Whether you’re a seasoned backpacker with a smartphone, an adventure junkie with a GoPro, or an avid photographer with a DSLR, these apps will help take your outdoor shots to a whole new level.
Photopills ($9.99 for iOS)
Photopills takes the guesswork out of figuring out where and when to shoot. This powerful planning app can help predict when golden hour will occur, what time the moon will rise over a particular mountain, and where to find the Milky Way. And it can do it for anywhere in the world on any given day. Never miss a shot due to poor planning again!
Aurora Forecast (Free for iOS and Android)
Seeing and shooting the Northern Lights is many a nature loving photographer’s dream. This app uses information provided by NOAA to predict aurora activity and send updates straight to your phone.
Dark Sky Finder ($1.99 for iOS)
If you want to take stunning images of the stars, you’re going to have to need a really dark sky.
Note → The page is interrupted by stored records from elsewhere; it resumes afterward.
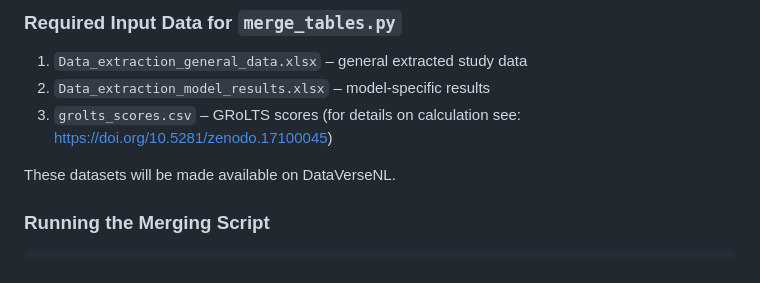
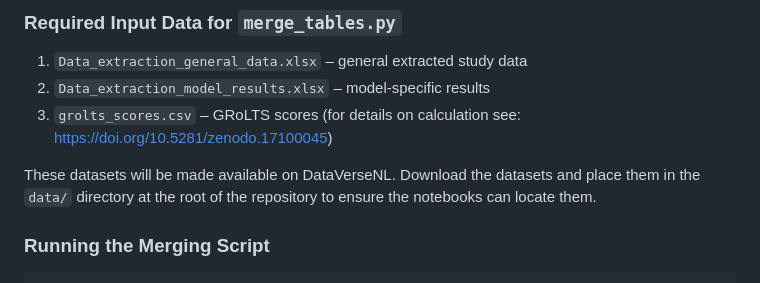
Before and after one commit to elenajal/FORAS_scripts_meta-analysis, a Markdown page: README.md, the part around the change. Drawn GitHub-style.

```diff
--- a/README.md
+++ b/README.md
@@ -77,6 +77,7 @@ The current repository is focusing on the scripts used for the meta-analysis (Pr
 3. `grolts_scores.csv` – GRoLTS scores (for details on calculation see: https://doi.org/10.5281/zenodo.17100045)
 
 These datasets will be made available on DataVerseNL.
+Download the datasets and place them in the `data/` directory at the root of the repository to ensure the notebooks can locate them.
 
 ### Running the Merging Script
 
```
While finding dark skies is easy in the backcountry, it can present a considerable challenge when you find yourself closer to town. Dark Sky Finder overlays light pollution data onto a map, helping you find the best places for stargazing (and star shooting!).
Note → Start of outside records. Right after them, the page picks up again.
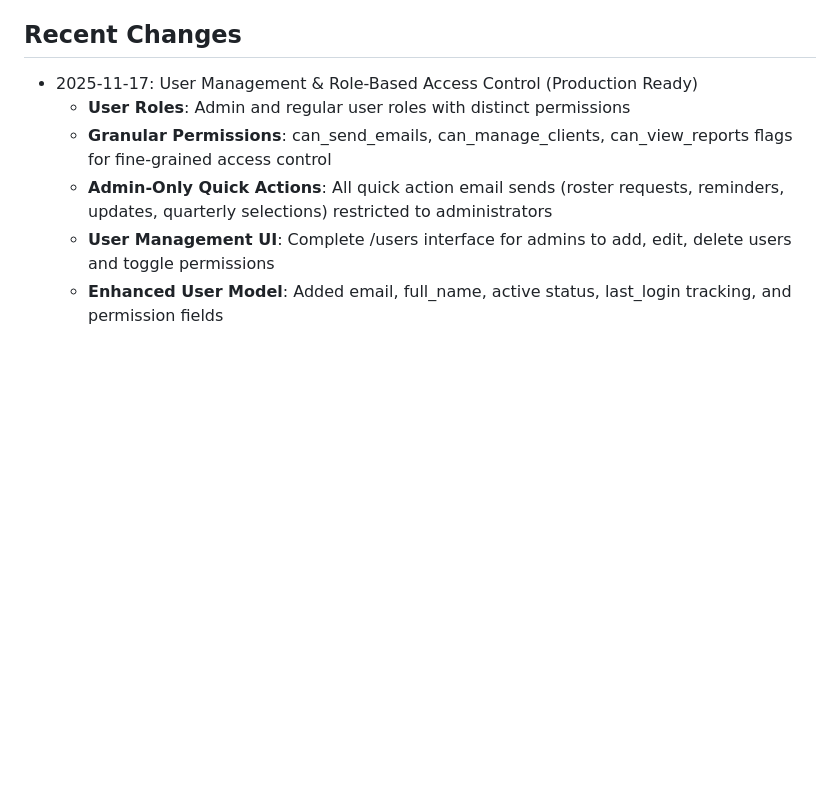
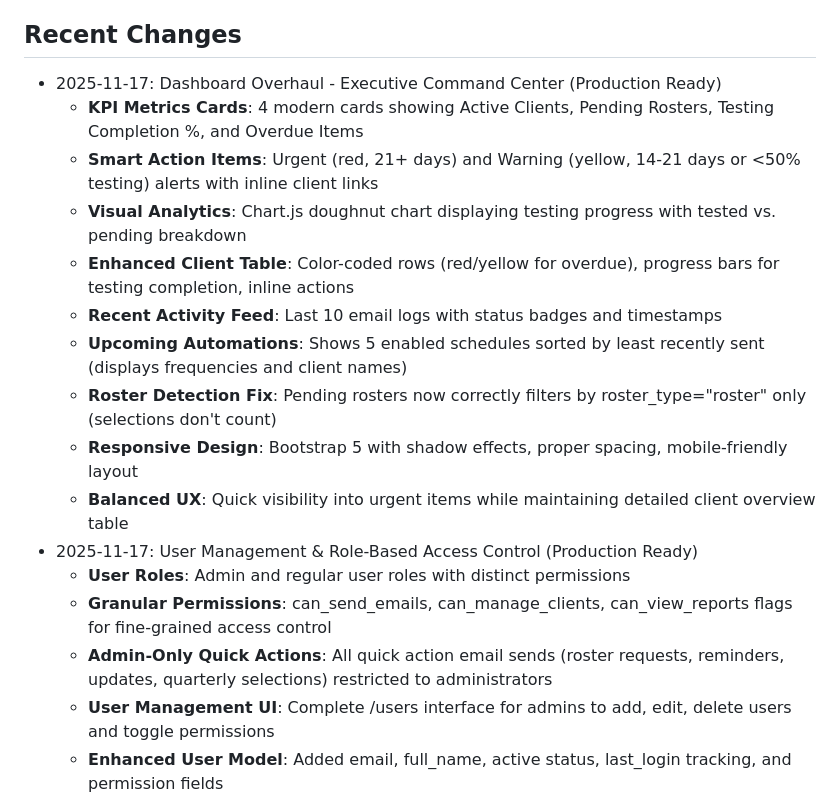
Before and after one commit to packNsnap/Random-pool, a Markdown page: replit.md, the part around the change. GitHub-like rendering; blank space fills up the shorter version.

Commit message:
Update documentation to reflect dashboard overhaul and recent changes
Introduce new features and improvements to the dashboard, including KPI metrics cards, smart action items, visual analytics with Chart.js, an enhanced client table with color-coding and progress bars, a recent activity feed, upcoming automations view, a fix for roster detection, responsive design using Bootstrap 5, and a balanced user experience. Also documents user management and role-based access control.

Replit-Commit-Author: Agent
Replit-Commit-Session-Id: 77d187f3-610d-43a3-bc20-614b7505431f
Replit-Commit-Checkpoint-Type: full_checkpoint
Replit-Commit-Event-Id: 799c3922-e8fe-4eaf-bee4-e17c8964932b
Replit-Commit-Screenshot-Url: https://storage.googleapis.com/screenshot-production-us-central1/2f23edb6-68a7-46dc-943d-7637cd790775/77d187f3-610d-43a3-bc20-614b7505431f/RHRmjO4

```diff
--- a/replit.md
+++ b/replit.md
@@ -36,6 +36,16 @@ Key architectural decisions and features include:
 - **SQLAlchemy**: ORM for database interaction.
 
 ## Recent Changes
+- 2025-11-17: Dashboard Overhaul - Executive Command Center (Production Ready)
+  - **KPI Metrics Cards**: 4 modern cards showing Active Clients, Pending Rosters, Testing Completion %, and Overdue Items
+  - **Smart Action Items**: Urgent (red, 21+ days) and Warning (yellow, 14-21 days or <50% testing) alerts with inline client links
+  - **Visual Analytics**: Chart.js doughnut chart displaying testing progress with tested vs. pending breakdown
+  - **Enhanced Client Table**: Color-coded rows (red/yellow for overdue), progress bars for testing completion, inline actions
+  - **Recent Activity Feed**: Last 10 email logs with status badges and timestamps
+  - **Upcoming Automations**: Shows 5 enabled schedules sorted by least recently sent (displays frequencies and client names)
+  - **Roster Detection Fix**: Pending rosters now correctly filters by roster_type="roster" only (selections don't count)
+  - **Responsive Design**: Bootstrap 5 with shadow effects, proper spacing, mobile-friendly layout
+  - **Balanced UX**: Quick visibility into urgent items while maintaining detailed client overview table
 - 2025-11-17: User Management & Role-Based Access Control (Production Ready)
   - **User Roles**: Admin and regular user roles with distinct permissions
   - **Granular Permissions**: can_send_emails, can_manage_clients, can_view_reports flags for fine-grained access control
```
NDTimer ($1.99 for iOS)
Neutral Density filters allow for the long exposures that help create the effect of blurred waterfalls and streaking clouds. They’re fun to use but also a little bit tricky because the darkness of the filter makes it hard for your camera to know how long to expose for. This simple app will calculate exposure time for you.
AyeTides ($7.99 for iOS)
Nothing is worse than showing up with the hopes of shooting a rock-strewn beach only to discover that all those rocks are under a bunch of water. AyeTides can tell you when to expect high and low tides at a given location so that you can plan your coastal shots for when the beach is high and dry!
Google Earth (Free for iOS and Android)
You’re probably already familiar with Google Earth but it deserves a spot on this list as an easy-to-use, all around tool for off the beaten path photo planning. Fire it up before heading out into the backcountry to scout out your route and find promising shooting locations.